In this world everyone is connected in a vast unconsciousness. Everyone has a special way of communicating with each other on a level that none of them can know about. Well, the One in the Deep is the evil personification of this collective unconsciousness, and, well, he wants to become conscious (since the unknown in each of us wishes to be known). I began to plan around this idea, and while the plan was quite good and imaginative and I'll probably actually use this plan someday, there's one problem with it, that makes it antithetical to Burning Wheel.


Don't get me wrong, I'm supposed to know what the bad guys are up to. But I actually tried to predict how things would go which, as any narrative gamer will tell you, is a terrible idea. I mean, of all the boneheadded things to do...

Oh, and Maria hated the idea on top of it all. She brought up that it was a truly depressing villain over which there could be no victory. It was one thing to have a villain that could only be imprisoned, but someone that was actually you? Not much of a conclusion. So there's always the fact that the rest of my players probably wouldn't like the idea either.
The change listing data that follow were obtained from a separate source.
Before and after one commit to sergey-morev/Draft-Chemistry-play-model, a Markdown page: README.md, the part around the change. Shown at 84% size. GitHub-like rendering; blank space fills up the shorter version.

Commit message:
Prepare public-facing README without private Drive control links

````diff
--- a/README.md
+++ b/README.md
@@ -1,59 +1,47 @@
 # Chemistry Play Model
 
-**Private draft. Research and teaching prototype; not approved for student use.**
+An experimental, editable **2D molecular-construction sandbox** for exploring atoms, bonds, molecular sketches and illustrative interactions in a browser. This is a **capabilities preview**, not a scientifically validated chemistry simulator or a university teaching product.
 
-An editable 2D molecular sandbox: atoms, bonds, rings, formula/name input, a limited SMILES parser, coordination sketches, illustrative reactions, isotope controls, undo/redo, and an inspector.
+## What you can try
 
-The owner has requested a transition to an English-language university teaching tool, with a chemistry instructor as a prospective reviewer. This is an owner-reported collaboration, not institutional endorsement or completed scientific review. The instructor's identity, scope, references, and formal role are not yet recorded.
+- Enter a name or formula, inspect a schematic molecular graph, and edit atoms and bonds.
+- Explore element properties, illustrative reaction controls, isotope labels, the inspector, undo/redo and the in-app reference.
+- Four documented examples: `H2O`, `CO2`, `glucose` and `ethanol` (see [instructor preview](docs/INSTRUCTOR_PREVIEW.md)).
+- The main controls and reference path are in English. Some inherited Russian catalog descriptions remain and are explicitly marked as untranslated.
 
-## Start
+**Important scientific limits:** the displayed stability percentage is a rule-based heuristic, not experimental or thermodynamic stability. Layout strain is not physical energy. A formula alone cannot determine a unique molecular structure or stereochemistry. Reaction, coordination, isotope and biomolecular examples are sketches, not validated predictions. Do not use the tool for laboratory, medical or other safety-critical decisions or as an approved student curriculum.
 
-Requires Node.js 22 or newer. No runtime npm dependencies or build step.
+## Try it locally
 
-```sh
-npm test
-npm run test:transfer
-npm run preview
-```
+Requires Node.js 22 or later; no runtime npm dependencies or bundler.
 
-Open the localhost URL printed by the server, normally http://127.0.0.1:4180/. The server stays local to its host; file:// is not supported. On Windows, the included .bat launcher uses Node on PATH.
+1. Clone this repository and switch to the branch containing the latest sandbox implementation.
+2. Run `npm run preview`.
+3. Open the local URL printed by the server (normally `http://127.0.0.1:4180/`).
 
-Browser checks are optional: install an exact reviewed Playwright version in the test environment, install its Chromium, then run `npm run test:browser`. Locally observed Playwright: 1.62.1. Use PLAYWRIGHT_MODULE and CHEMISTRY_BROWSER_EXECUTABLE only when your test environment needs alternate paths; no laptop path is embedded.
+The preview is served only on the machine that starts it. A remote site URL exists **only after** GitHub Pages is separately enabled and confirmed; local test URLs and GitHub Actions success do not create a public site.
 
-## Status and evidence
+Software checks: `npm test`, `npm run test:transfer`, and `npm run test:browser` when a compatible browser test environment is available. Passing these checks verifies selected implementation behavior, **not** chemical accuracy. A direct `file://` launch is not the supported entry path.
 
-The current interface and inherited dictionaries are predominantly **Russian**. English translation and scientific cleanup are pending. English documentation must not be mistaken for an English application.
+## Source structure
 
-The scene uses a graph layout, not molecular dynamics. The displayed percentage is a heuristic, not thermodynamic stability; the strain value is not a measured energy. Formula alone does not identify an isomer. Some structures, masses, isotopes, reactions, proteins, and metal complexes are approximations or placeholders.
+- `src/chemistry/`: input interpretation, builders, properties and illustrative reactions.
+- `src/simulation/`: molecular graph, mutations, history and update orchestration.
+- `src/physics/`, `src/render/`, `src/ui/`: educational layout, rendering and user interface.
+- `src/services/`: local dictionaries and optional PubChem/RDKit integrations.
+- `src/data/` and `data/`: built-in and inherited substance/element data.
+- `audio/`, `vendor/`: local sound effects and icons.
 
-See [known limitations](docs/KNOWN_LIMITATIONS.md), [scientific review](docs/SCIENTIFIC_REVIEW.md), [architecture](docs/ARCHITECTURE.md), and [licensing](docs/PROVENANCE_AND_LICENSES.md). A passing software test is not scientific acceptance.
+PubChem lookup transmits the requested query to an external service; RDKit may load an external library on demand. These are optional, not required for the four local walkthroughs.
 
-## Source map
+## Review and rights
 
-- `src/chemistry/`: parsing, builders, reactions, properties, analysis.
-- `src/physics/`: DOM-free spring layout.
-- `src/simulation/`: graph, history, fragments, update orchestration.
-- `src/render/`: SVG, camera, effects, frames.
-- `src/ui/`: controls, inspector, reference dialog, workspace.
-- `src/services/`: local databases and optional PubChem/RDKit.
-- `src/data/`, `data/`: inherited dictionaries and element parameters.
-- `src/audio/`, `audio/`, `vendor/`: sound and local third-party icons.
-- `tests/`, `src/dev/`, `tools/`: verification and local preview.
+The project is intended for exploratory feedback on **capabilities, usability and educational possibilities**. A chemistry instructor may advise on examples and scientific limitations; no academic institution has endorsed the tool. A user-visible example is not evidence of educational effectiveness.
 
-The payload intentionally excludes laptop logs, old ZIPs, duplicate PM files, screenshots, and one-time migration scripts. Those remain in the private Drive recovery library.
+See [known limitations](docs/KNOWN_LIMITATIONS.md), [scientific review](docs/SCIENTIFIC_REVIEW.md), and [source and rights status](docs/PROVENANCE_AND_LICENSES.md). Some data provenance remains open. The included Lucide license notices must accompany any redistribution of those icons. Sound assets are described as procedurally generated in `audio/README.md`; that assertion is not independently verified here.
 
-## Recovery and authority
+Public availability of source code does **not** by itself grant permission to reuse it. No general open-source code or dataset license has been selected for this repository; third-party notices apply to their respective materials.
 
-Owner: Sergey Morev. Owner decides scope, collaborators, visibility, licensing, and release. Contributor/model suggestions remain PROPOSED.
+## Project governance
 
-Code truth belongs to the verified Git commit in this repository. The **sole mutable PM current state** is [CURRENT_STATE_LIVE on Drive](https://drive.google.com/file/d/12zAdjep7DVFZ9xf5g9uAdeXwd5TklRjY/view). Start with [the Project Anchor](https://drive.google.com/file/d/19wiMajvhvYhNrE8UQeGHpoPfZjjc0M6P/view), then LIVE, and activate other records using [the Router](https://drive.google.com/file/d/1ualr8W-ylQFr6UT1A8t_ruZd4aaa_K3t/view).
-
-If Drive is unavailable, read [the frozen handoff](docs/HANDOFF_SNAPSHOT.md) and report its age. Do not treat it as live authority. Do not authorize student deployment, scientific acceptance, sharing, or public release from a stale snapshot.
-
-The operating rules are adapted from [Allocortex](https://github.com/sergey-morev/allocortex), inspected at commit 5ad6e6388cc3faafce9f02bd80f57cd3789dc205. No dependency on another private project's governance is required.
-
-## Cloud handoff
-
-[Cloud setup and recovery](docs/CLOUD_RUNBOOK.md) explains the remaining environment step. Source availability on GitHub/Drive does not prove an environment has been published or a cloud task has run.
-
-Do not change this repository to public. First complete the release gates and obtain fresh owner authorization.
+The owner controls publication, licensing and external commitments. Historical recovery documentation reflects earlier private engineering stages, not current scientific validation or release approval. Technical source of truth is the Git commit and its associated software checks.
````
No idea, and only one way to find out!

Anyway, yeah, that's how I got my stupid rear end saved from making a plan. But some of the methods I'd thought of I'll probably save for a 4th edition game, whenever I get back to playing that one...

Sunday, March 3, 2013

Read Through Review: DnD Basic

Thanks to Wizards, I finally got to get this, the red book version of the original Dungeons and Dragons. 

And I have to say, it made me laugh. Dungeons and Dragons Basic is the most hilariously well-designed game I've read to date, mostly because of the way it makes every choice in the game matter. There's a time limit on how long your torches last, the DM is assumed to provide no light source, and your characters are more fragile than the tissue I just used to blow my nose. At the same time, however, the game allows you to bring in retainers, and suggests that you bring lots of them. In essence ,DnD Basic is a huge character funnel that dares the players to send their characters into the horrible depths that the DM has created. It won't be comfortable, it won't be easy, and you certainly won't have the same character name on the way out as you did on the way in, but it'll be a hell of a lot of fun.

There are a few things getting the way for us new-age players, though. The first thing, of course, is that there isn't a universal resolution system. The d20 is one of many systems used to resolve things. Those who are looking for the all-powerful wizard must NEVER LOOK IN THIS TOME, EVAR. He is not all-powerful and, in fact will always need the fighter to make sure he doesn't get bum-rushed by his foes, who will find his pasty white flesh tasty. Clerics don't cast spells at level one. Oh, and did I mention that THAC0 is in it's basic form? Oh, and 3 levels only. That means you're really only in it for a dungeon.

And yet, I can't help but recommend playing this game. If you just read that last paragraph and felt a little um, excited, afterwards, you should definitely check it out. This is a game of old school dungeon crawls where you'll change characters as often as you get new tissues.